file:///C|/cafe/davies/davies.htm (3 of 6) [7/16/2004 2:42:01 PM]

Let's Take A Look

This loses time when Black is already behind in development. Simply 12...0-0 is a better move, when White has it all do prove. 13 Rxb4? Chris Tilling commented as follows: "The first rook sacrifice. Is it sound? I don't know! But it sure felt good!" I'll let Brad Gilbert answer the question: Remember to avoid the temptation to try and hit big. This is the point in the match where careless flubs are made. Don't put yourself in a position where the other player wins an early game just by standing there. Don't give them freebee's. Your goals should be modest: 1. Get the ball in. 2. Get it to their weaker side. Although White wins this game and evidently enjoyed it greatly, he has set himself up for some painful defeats should he try to repeat this kind of flamboyant but unsound game. 13 f5 was simpler and better, with compensation for the sacrificed pawn. 13...cxb4 14 Nb5 Qa5 In his notes to the game Tilling felt that 14...Qb6 may be Black's best, a sample variation continuing 15 f5 exf5 16 c4 dxc4 17 Bxc4 0-0 18 Qc2 with a claim of compensation. Well maybe White has something here but it's all very iffy, and 14...Qd8 looks better still, meeting 15 f5 exf5 16 c4 with 16...dxc4 17 Bxc4 Nb6. The exchange is the exchange. 15 f5 a6 Forcing White to commit himself; Black might also have considered 15...0-0 but then 16 f6 (16 fxe6 fxe6 17 Bg5 also gives some compensation) 16...gxf6 17 Ng5 (17 Qe1!?) 17...fxg5 18 Qh5 f5 19 exf6 Nxf6 20 Rxf6 Rxf6 21 Qxh7+ Kf8 22 Bxg5 gives White a dangerous attack. 16 Nd6+ 16 fxe6 was also interesting as 16...axb5 17 exf7+ seems very murky, despite Black's extra rook. 16...Bxd6 17 exd6

file:///C|/cafe/davies/davies.htm (4 of 6) [7/16/2004 2:42:01 PM]

Let's Take A Look
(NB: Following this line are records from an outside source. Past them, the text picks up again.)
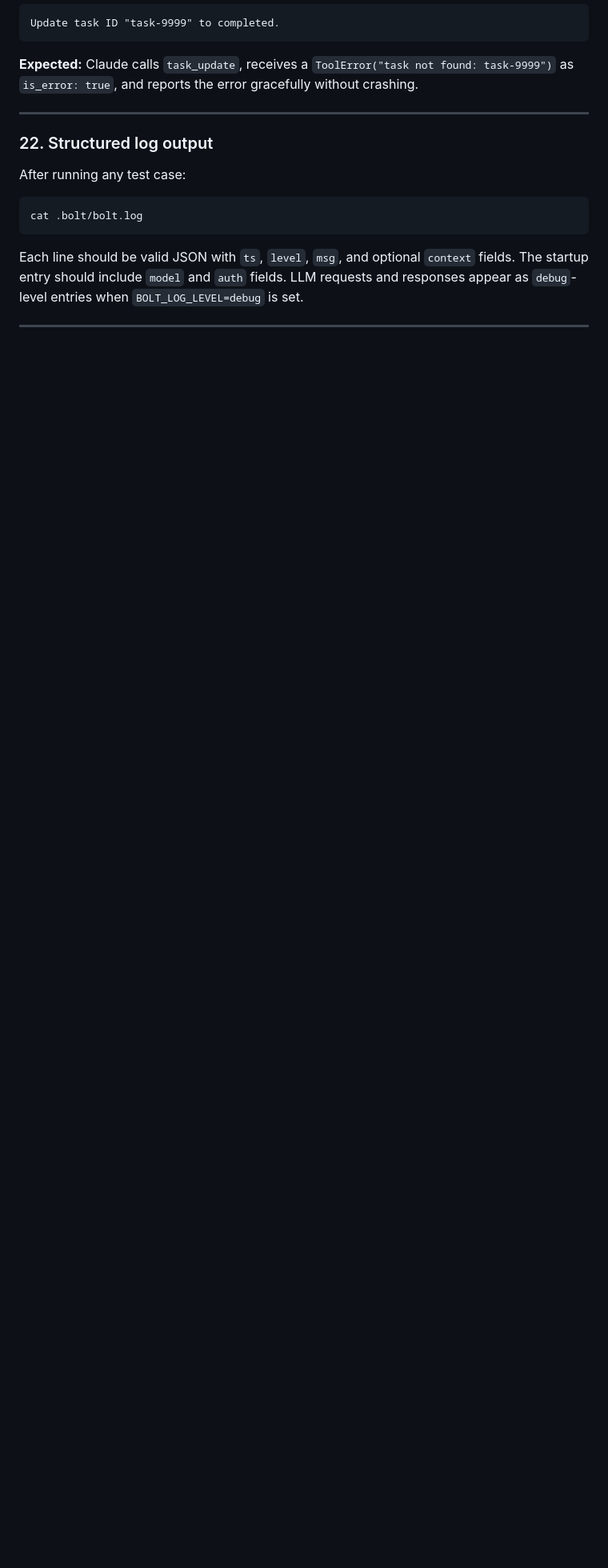
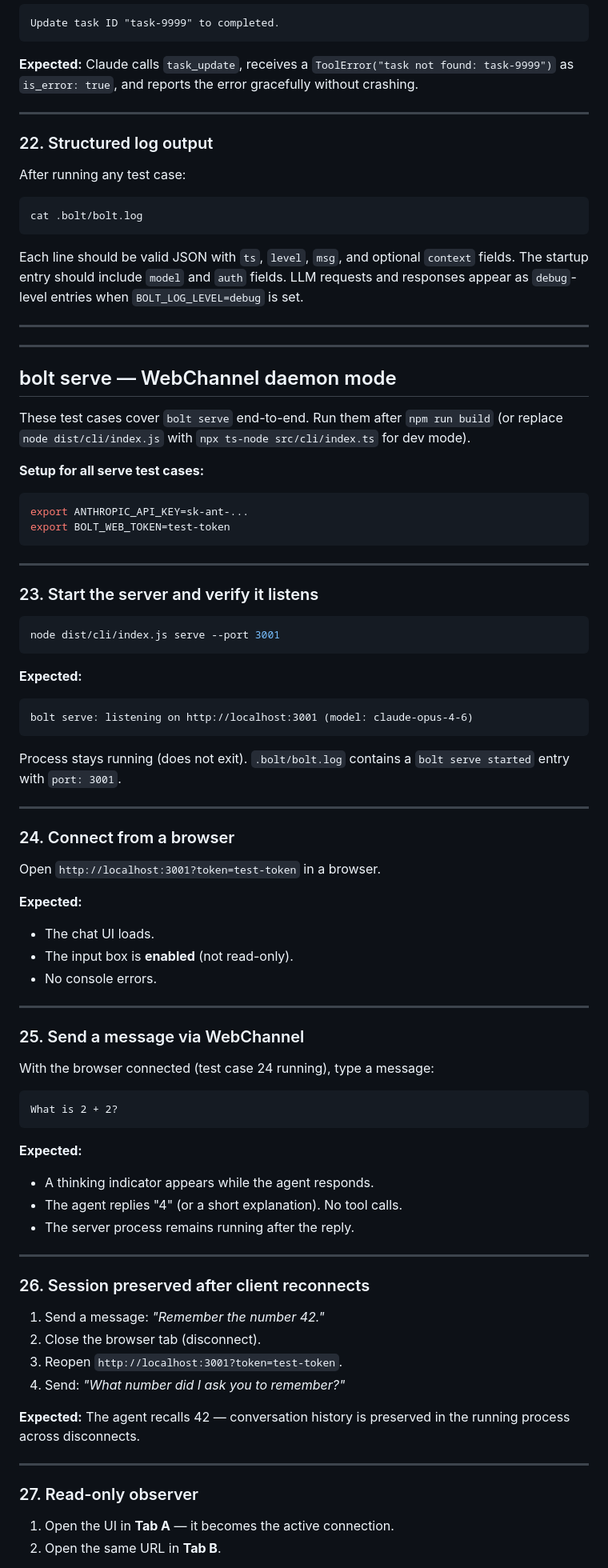
Before and after one commit to codingpotato/bolt, a Markdown page: docs/testing/manual-testing.md, the part around one of its changes. Shown at 80% size. GitHub-like rendering; blank space fills up the shorter version.

````diff
--- a/docs/testing/manual-testing.md
+++ b/docs/testing/manual-testing.md
@@ -312,3 +312,76 @@ Each line should be valid JSON with `ts`, `level`, `msg`, and optional `context`
 
 ---
 
+---
+
+## bolt serve — WebChannel daemon mode
+
+These test cases cover `bolt serve` end-to-end. Run them after `npm run build` (or replace `node dist/cli/index.js` with `npx ts-node src/cli/index.ts` for dev mode).
+
+**Setup for all serve test cases:**
+
+```bash
+export ANTHROPIC_API_KEY=sk-ant-...
+export BOLT_WEB_TOKEN=test-token
+```
+
+---
+
+### 23. Start the server and verify it listens
+
+```bash
+node dist/cli/index.js serve --port 3001
+```
+
+**Expected:**
+
+```
+bolt serve: listening on http://localhost:3001 (model: claude-opus-4-6)
+```
+
+Process stays running (does not exit). `.bolt/bolt.log` contains a `bolt serve started` entry with `port: 3001`.
+
+---
+
+### 24. Connect from a browser
+
+Open `http://localhost:3001?token=test-token` in a browser.
+
+**Expected:**
+- The chat UI loads.
+- The input box is **enabled** (not read-only).
+- No console errors.
+
+---
+
+### 25. Send a message via WebChannel
+
+With the browser connected (test case 24 running), type a message:
+
+```
+What is 2 + 2?
+```
+
+**Expected:**
+- A thinking indicator appears while the agent responds.
+- The agent replies "4" (or a short explanation). No tool calls.
+- The server process remains running after the reply.
+
+---
+
+### 26. Session preserved after client reconnects
+
+1. Send a message: *"Remember the number 42."*
+2. Close the browser tab (disconnect).
+3. Reopen `http://localhost:3001?token=test-token`.
+4. Send: *"What number did I ask you to remember?"*
+
+**Expected:** The agent recalls 42 — conversation history is preserved in the running process across disconnects.
+
+---
+
+### 27. Read-only observer
+
+1. Open the UI in **Tab A** — it becomes the active connection.
+2. Open the same URL in **Tab B**.
+
````
Also changed, not shown: other parts of docs/testing/manual-testing.md (+117 -0 lines), CLAUDE.md (+1 -0 lines), docs/deploy/serve.md (added, +286 -0 lines).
Once again 17 fxe6 is interesting when 17...Be7 18 exf7+ Kf8 leaves Black with an extra rook but in a horrible tangle. I won't even try to assess this position. 17...Qxa2?? This greedy move gets exactly what it deserves though in any case White has some compensation for the exchange. Black should probably organise his position with 17...Nf6 when White can play 18 Qe1 intending 19 Qg3. Not an easy position for Black to play. 18 fxe6 fxe6 19 Ng5 There's not the slightest chance of a defence to this with Black being so far behind in development. 19...Nf6 20 Rxf6! gxf6 21 Qh5+ Kd7 Or 21...Kd8 22 Qf7 etc. 22 Qf7+ Kxd6 23 Bf4+ Kc6 After 23...e5 24 Qxf6+ things would be getting gory. 24 Qc7 mate Recommended Studies Winning Ugly: Mental Warfare in Tennis-Lessons from a Master by Brad Gilbert and Steve Jamison (Simon & Shuster, 1994). Teaches you things about winning that are not available in the more reputable text books. The Veresov by Nigel Davies (Everyman, 2003). Quite simply a masterpiece, even if I say so myself. The Unforgiven starring Clint Eastwood (1992)
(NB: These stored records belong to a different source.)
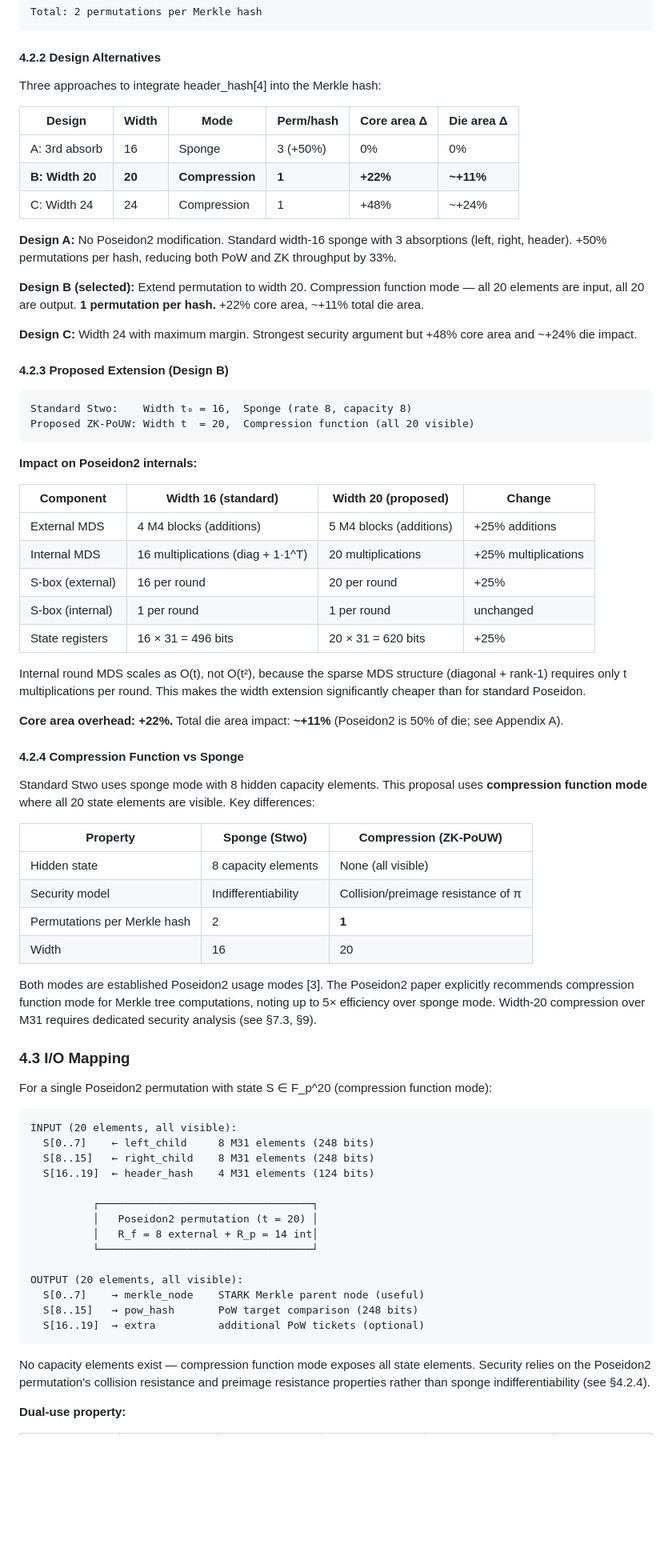
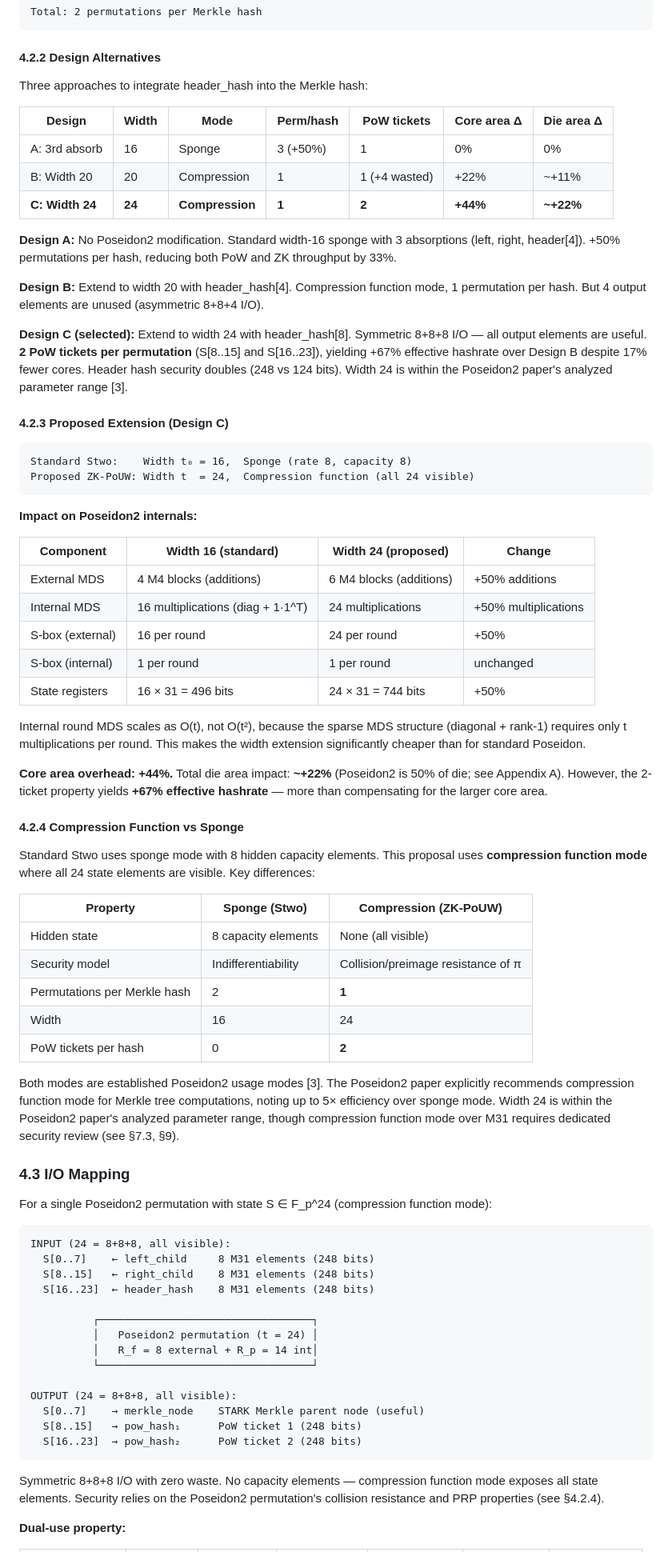
Before and after one commit to RossKU/ZK-SPoW, a Markdown page: zk-pouw.md, the part around one of its changes. Shown at 80% size. GitHub-like rendering; blank space fills up the shorter version.

````diff
--- a/zk-pouw.md
+++ b/zk-pouw.md
@@ -121,76 +122,77 @@ Total: 2 permutations per Merkle hash
 
 #### 4.2.2 Design Alternatives
 
-Three approaches to integrate header\_hash[4] into the Merkle hash:
+Three approaches to integrate header\_hash into the Merkle hash:
 
-| Design | Width | Mode | Perm/hash | Core area Δ | Die area Δ |
-|--------|-------|------|-----------|-------------|------------|
-| A: 3rd absorb | 16 | Sponge | 3 (+50%) | 0% | 0% |
-| **B: Width 20** | **20** | **Compression** | **1** | **+22%** | **~+11%** |
-| C: Width 24 | 24 | Compression | 1 | +48% | ~+24% |
+| Design | Width | Mode | Perm/hash | PoW tickets | Core area Δ | Die area Δ |
+|--------|-------|------|-----------|-------------|-------------|------------|
+| A: 3rd absorb | 16 | Sponge | 3 (+50%) | 1 | 0% | 0% |
+| B: Width 20 | 20 | Compression | 1 | 1 (+4 wasted) | +22% | ~+11% |
+| **C: Width 24** | **24** | **Compression** | **1** | **2** | **+44%** | **~+22%** |
 
-**Design A:** No Poseidon2 modification. Standard width-16 sponge with 3 absorptions (left, right, header). +50% permutations per hash, reducing both PoW and ZK throughput by 33%.
+**Design A:** No Poseidon2 modification. Standard width-16 sponge with 3 absorptions (left, right, header[4]). +50% permutations per hash, reducing both PoW and ZK throughput by 33%.
 
-**Design B (selected):** Extend permutation to width 20. Compression function mode — all 20 elements are input, all 20 are output. **1 permutation per hash.** +22% core area, ~+11% total die area.
+**Design B:** Extend to width 20 with header\_hash[4]. Compression function mode, 1 permutation per hash. But 4 output elements are unused (asymmetric 8+8+4 I/O).
 
-**Design C:** Width 24 with maximum margin. Strongest security argument but +48% core area and ~+24% die impact.
+**Design C (selected):** Extend to width 24 with header\_hash[8]. Symmetric 8+8+8 I/O — all output elements are useful. **2 PoW tickets per permutation** (S[8..15] and S[16..23]), yielding +67% effective hashrate over Design B despite 17% fewer cores. Header hash security doubles (248 vs 124 bits). Width 24 is within the Poseidon2 paper's analyzed parameter range [3].
 
-#### 4.2.3 Proposed Extension (Design B)
+#### 4.2.3 Proposed Extension (Design C)
 
 ```
 Standard Stwo:    Width t₀ = 16,  Sponge (rate 8, capacity 8)
-Proposed ZK-PoUW: Width t  = 20,  Compression function (all 20 visible)
+Proposed ZK-PoUW: Width t  = 24,  Compression function (all 24 visible)
 ```
 
 **Impact on Poseidon2 internals:**
 
-| Component | Width 16 (standard) | Width 20 (proposed) | Change |
+| Component | Width 16 (standard) | Width 24 (proposed) | Change |
 |-----------|--------------------|--------------------|--------|
-| External MDS | 4 M4 blocks (additions) | 5 M4 blocks (additions) | +25% additions |
-| Internal MDS | 16 multiplications (diag + 1·1^T) | 20 multiplications | +25% multiplications |
-| S-box (external) | 16 per round | 20 per round | +25% |
+| External MDS | 4 M4 blocks (additions) | 6 M4 blocks (additions) | +50% additions |
+| Internal MDS | 16 multiplications (diag + 1·1^T) | 24 multiplications | +50% multiplications |
+| S-box (external) | 16 per round | 24 per round | +50% |
 | S-box (internal) | 1 per round | 1 per round | unchanged |
-| State registers | 16 × 31 = 496 bits | 20 × 31 = 620 bits | +25% |
+| State registers | 16 × 31 = 496 bits | 24 × 31 = 744 bits | +50% |
 
 Internal round MDS scales as O(t), not O(t²), because the sparse MDS structure (diagonal + rank-1) requires only t multiplications per round. This makes the width extension significantly cheaper than for standard Poseidon.
 
-**Core area overhead: +22%.** Total die area impact: **~+11%** (Poseidon2 is 50% of die; see Appendix A).
+**Core area overhead: +44%.** Total die area impact: **~+22%** (Poseidon2 is 50% of die; see Appendix A). However, the 2-ticket property yields **+67% effective hashrate** — more than compensating for the larger core area.
 
 #### 4.2.4 Compression Function vs Sponge
 
-Standard Stwo uses sponge mode with 8 hidden capacity elements. This proposal uses **compression function mode** where all 20 state elements are visible. Key differences:
+Standard Stwo uses sponge mode with 8 hidden capacity elements. This proposal uses **compression function mode** where all 24 state elements are visible. Key differences:
 
 | Property | Sponge (Stwo) | Compression (ZK-PoUW) |
 |----------|--------------|----------------------|
 | Hidden state | 8 capacity elements | None (all visible) |
 | Security model | Indifferentiability | Collision/preimage resistance of π |
 | Permutations per Merkle hash | 2 | **1** |
-| Width | 16 | 20 |
+| Width | 16 | 24 |
+| PoW tickets per hash | 0 | **2** |
 
-Both modes are established Poseidon2 usage modes [3]. The Poseidon2 paper explicitly recommends compression function mode for Merkle tree computations, noting up to 5× efficiency over sponge mode. Width-20 compression over M31 requires dedicated security analysis (see §7.3, §9).
+Both modes are established Poseidon2 usage modes [3]. The Poseidon2 paper explicitly recommends compression function mode for Merkle tree computations, noting up to 5× efficiency over sponge mode. Width 24 is within the Poseidon2 paper's analyzed parameter range, though compression function mode over M31 requires dedicated security review (see §7.3, §9).
 
 ### 4.3 I/O Mapping
 
-For a single Poseidon2 permutation with state S ∈ F\_p^20 (compression function mode):
+For a single Poseidon2 permutation with state S ∈ F\_p^24 (compression function mode):
 
 ```
-INPUT (20 elements, all visible):
+INPUT (24 = 8+8+8, all visible):
   S[0..7]    ← left_child     8 M31 elements (248 bits)
   S[8..15]   ← right_child    8 M31 elements (248 bits)
-  S[16..19]  ← header_hash    4 M31 elements (124 bits)
+  S[16..23]  ← header_hash    8 M31 elements (248 bits)
 
           ┌──────────────────────────────────┐
-          │   Poseidon2 permutation (t = 20) │
+          │   Poseidon2 permutation (t = 24) │
           │   R_f = 8 external + R_p = 14 int│
           └──────────────────────────────────┘
 
-OUTPUT (20 elements, all visible):
+OUTPUT (24 = 8+8+8, all visible):
   S[0..7]    → merkle_node    STARK Merkle parent node (useful)
-  S[8..15]   → pow_hash       PoW target comparison (248 bits)
-  S[16..19]  → extra          additional PoW tickets (optional)
+  S[8..15]   → pow_hash₁      PoW ticket 1 (248 bits)
+  S[16..23]  → pow_hash₂      PoW ticket 2 (248 bits)
 ```
 
-No capacity elements exist — compression function mode exposes all state elements. Security relies on the Poseidon2 permutation's collision resistance and preimage resistance properties rather than sponge indifferentiability (see §4.2.4).
+Symmetric 8+8+8 I/O with zero waste. No capacity elements — compression function mode exposes all state elements. Security relies on the Poseidon2 permutation's collision resistance and PRP properties (see §4.2.4).
 
 **Dual-use property:**
 
````
Also changed, not shown: other parts of zk-pouw.md (+37 -31 lines), appendix-asic-architecture.md (+61 -60 lines).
Copyright 2004 Nigel Davies. All rights reserved.

file:///C|/cafe/davies/davies.htm (5 of 6) [7/16/2004 2:42:01 PM]

Let's Take A Look

[ChessCafe Home Page] [Book Review] [Bulletin Board] [Columnists] [Endgame Study] [Skittles Room] [Archives] [Links] [Online Bookstore] [About ChessCafe] [Contact Us] Copyright 2004 CyberCafes, LLC. All Rights Reserved. "The Chess Cafe" is a registered trademark of Russell Enterprises, Inc.
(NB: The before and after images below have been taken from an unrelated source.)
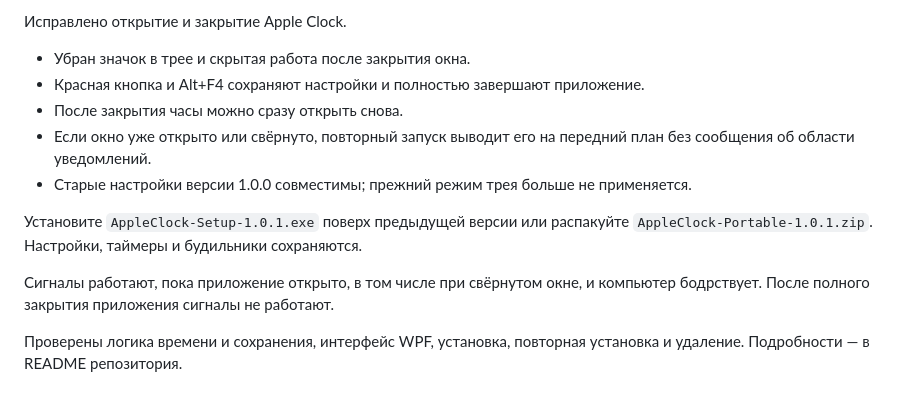
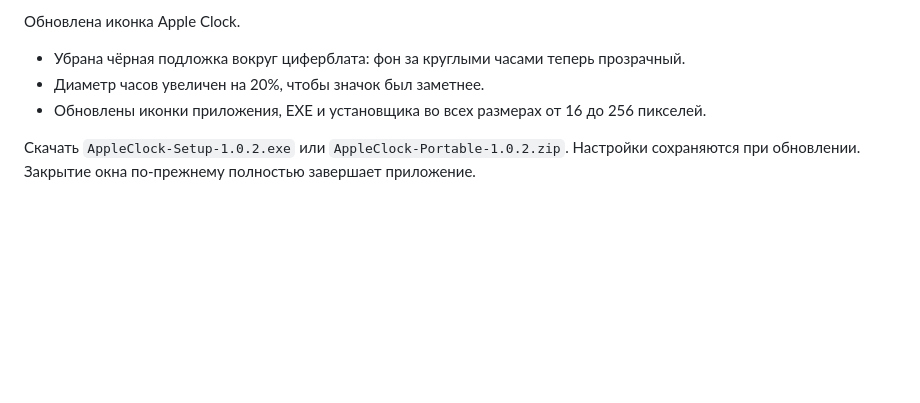
Before and after one commit to MaksimDenisov31/apple-clock-apple-design, a Markdown page: docs/release-notes.md, the part around the change. Drawn GitHub-style; blank space fills up the shorter version.

```diff
--- a/docs/release-notes.md
+++ b/docs/release-notes.md
@@ -1,13 +1,7 @@
-Исправлено открытие и закрытие Apple Clock.
+Обновлена иконка Apple Clock.
 
-- Убран значок в трее и скрытая работа после закрытия окна.
-- Красная кнопка и Alt+F4 сохраняют настройки и полностью завершают приложение.
-- После закрытия часы можно сразу открыть снова.
-- Если окно уже открыто или свёрнуто, повторный запуск выводит его на передний план без сообщения об области уведомлений.
-- Старые настройки версии 1.0.0 совместимы; прежний режим трея больше не применяется.
+- Убрана чёрная подложка вокруг циферблата: фон за круглыми часами теперь прозрачный.
+- Диаметр часов увеличен на 20%, чтобы значок был заметнее.
+- Обновлены иконки приложения, EXE и установщика во всех размерах от 16 до 256 пикселей.
 
-Установите `AppleClock-Setup-1.0.1.exe` поверх предыдущей версии или распакуйте `AppleClock-Portable-1.0.1.zip`. Настройки, таймеры и будильники сохраняются.
-
-Сигналы работают, пока приложение открыто, в том числе при свёрнутом окне, и компьютер бодрствует. После полного закрытия приложения сигналы не работают.
-
-Проверены логика времени и сохранения, интерфейс WPF, установка, повторная установка и удаление. Подробности — в README репозитория.
+Скачать `AppleClock-Setup-1.0.2.exe` или `AppleClock-Portable-1.0.2.zip`. Настройки сохраняются при обновлении. Закрытие окна по-прежнему полностью завершает приложение.
```
Also changed, not shown: README.md (+3 -3 lines), docs/verification.md (+2 -0 lines), docs/icon.png (added), 8 other files.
file:///C|/cafe/davies/davies.htm (6 of 6) [7/16/2004 2:42:01 PM]